Check each line below for "transform" and say how many have it, with no other words.
══ RECORDS SUPPLIED ══
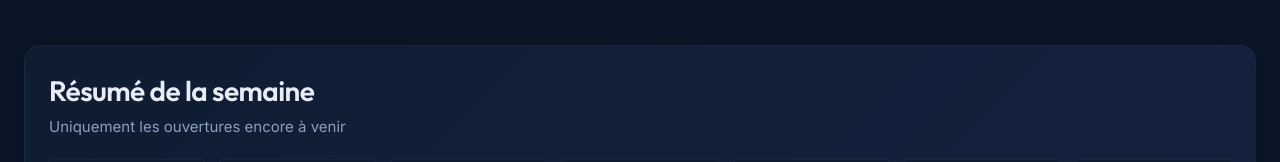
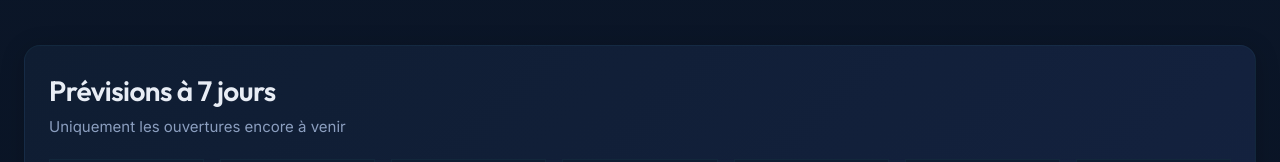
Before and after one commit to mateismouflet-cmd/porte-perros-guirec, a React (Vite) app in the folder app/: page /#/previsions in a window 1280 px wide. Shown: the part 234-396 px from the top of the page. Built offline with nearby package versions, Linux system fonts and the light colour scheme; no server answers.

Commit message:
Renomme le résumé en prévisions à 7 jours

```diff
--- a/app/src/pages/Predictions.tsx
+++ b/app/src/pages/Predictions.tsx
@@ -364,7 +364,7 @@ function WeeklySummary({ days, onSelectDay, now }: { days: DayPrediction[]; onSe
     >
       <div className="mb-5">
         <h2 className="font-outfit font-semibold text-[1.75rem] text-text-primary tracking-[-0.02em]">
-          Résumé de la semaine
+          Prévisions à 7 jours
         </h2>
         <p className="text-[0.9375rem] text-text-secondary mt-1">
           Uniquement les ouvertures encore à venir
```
═══
══ RECORDS SUPPLIED ══
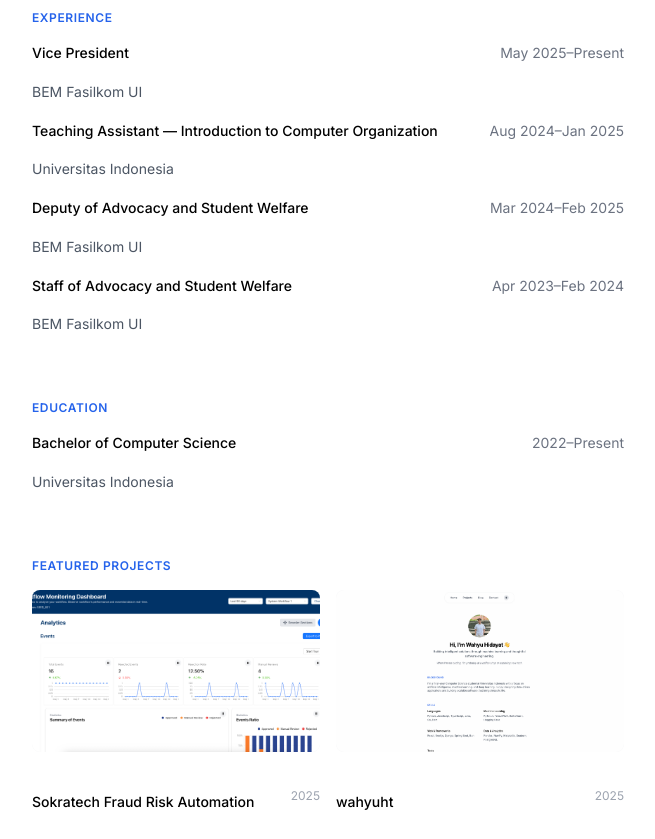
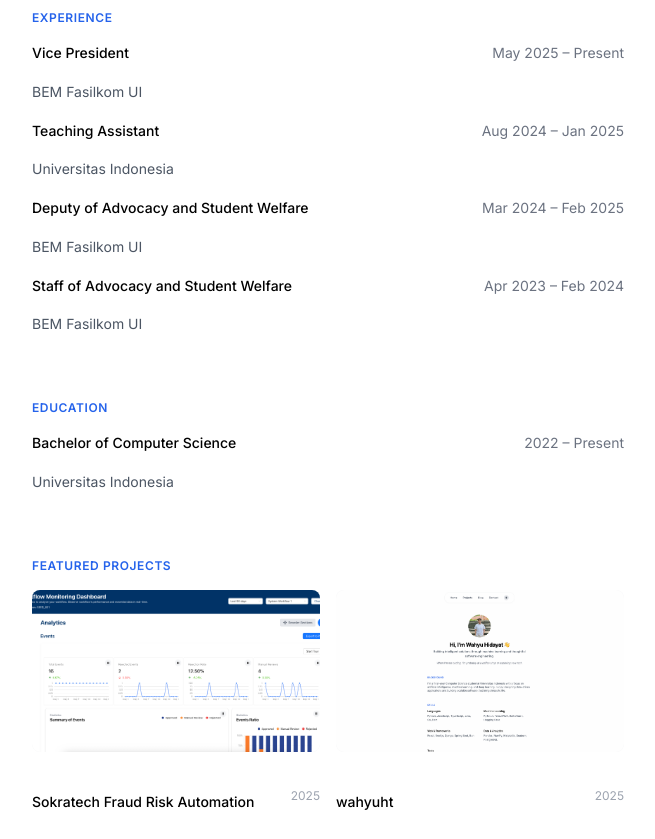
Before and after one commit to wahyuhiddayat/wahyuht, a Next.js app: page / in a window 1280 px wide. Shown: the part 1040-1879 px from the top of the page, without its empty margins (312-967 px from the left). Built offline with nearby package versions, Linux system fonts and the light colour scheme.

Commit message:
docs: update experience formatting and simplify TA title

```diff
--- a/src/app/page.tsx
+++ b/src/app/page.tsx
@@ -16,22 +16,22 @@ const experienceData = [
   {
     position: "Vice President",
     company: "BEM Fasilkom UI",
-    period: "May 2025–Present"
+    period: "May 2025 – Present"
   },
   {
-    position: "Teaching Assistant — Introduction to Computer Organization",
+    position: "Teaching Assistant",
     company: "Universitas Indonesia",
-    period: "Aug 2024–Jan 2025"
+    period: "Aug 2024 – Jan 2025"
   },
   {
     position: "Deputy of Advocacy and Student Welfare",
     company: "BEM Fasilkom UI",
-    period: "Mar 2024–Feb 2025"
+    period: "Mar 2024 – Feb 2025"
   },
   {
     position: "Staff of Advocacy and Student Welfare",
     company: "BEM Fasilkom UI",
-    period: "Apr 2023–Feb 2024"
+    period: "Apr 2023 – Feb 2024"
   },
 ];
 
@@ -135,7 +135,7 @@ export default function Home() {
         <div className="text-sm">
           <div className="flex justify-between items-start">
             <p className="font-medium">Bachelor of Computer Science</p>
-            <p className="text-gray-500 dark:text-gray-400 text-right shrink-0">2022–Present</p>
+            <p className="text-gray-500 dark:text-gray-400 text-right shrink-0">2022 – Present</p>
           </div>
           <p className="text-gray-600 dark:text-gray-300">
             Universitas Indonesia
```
═══
══ RECORDS SUPPLIED ══
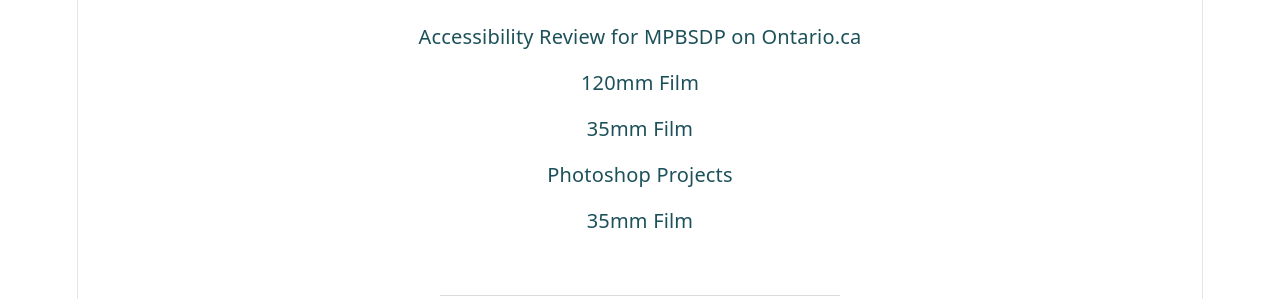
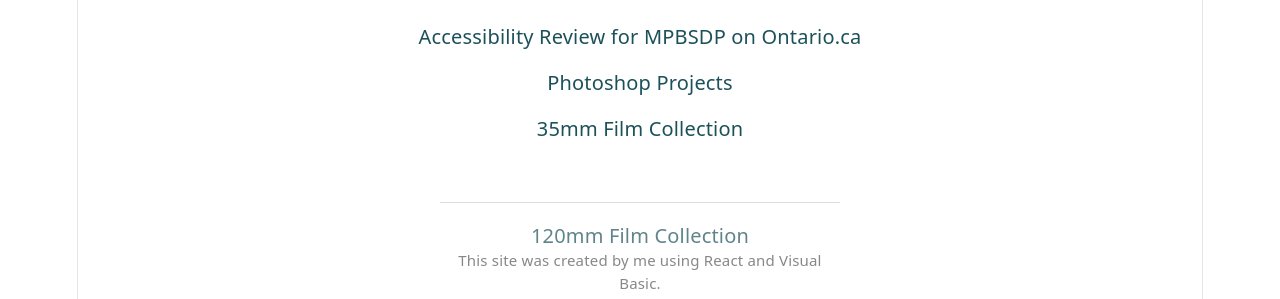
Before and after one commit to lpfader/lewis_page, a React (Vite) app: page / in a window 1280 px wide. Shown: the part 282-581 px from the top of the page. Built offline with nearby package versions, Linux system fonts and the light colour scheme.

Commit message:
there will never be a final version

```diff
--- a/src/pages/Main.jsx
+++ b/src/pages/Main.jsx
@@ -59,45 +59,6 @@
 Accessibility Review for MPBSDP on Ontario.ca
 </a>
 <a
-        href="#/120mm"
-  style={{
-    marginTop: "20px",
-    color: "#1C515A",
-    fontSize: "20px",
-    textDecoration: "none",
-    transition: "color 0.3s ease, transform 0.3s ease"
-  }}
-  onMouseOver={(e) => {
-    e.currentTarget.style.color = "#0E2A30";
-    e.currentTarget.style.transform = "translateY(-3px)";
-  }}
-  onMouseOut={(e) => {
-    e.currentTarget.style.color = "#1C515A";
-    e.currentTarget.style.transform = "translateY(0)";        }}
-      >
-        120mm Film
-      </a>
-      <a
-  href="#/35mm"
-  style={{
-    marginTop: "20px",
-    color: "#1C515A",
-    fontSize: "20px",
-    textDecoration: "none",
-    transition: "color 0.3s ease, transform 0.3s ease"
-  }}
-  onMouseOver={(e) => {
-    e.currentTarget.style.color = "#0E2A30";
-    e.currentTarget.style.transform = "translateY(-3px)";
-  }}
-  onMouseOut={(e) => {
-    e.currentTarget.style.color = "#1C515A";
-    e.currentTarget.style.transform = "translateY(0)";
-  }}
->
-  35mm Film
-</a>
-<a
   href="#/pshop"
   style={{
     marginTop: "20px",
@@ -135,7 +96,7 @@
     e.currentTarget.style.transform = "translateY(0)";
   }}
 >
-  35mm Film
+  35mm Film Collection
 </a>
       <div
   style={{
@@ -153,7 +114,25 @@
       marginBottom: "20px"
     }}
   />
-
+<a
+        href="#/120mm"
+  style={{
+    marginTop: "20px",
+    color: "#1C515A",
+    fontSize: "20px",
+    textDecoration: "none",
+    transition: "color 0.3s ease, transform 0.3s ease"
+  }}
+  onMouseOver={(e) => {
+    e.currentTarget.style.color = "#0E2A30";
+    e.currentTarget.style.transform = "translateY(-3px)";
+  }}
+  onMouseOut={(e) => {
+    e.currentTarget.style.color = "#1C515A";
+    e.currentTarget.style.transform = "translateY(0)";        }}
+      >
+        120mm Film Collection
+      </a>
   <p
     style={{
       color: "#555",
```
═══
* [RESULT OF THIS TASK]
10